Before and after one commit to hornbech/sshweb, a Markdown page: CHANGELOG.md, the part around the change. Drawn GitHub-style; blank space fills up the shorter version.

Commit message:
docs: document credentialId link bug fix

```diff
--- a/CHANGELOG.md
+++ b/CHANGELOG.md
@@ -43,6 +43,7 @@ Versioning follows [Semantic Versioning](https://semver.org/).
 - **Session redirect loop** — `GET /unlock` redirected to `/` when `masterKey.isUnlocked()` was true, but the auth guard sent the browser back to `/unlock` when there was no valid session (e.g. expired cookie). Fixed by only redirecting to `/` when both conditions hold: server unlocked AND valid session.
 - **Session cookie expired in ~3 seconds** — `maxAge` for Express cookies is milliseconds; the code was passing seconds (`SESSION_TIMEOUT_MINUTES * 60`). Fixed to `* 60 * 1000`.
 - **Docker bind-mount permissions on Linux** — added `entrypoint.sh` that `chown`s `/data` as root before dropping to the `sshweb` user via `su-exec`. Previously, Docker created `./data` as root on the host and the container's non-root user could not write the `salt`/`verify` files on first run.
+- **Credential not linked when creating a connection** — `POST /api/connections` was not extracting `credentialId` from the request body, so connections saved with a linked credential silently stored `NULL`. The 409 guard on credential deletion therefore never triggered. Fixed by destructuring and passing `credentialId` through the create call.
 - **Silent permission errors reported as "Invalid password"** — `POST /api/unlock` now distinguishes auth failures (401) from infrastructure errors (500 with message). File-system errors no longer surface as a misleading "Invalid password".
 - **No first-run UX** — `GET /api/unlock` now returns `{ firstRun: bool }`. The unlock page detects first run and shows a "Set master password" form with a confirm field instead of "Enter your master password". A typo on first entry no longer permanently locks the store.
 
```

## EXERCISE DESCRIPTION
Each line that holds the word "longer" should be extracted from the records.

## SOLUTION FOR THIS PROBLEM
 - **Silent permission errors reported as "Invalid password"** — `POST /api/unlock` now distinguishes auth failures (401) from infrastructure errors (500 with message). File-system errors no longer surface as a misleading "Invalid password".
 - **No first-run UX** — `GET /api/unlock` now returns `{ firstRun: bool }`. The unlock page detects first run and shows a "Set master password" form with a confirm field instead of "Enter your master password". A typo on first entry no longer permanently locks the store.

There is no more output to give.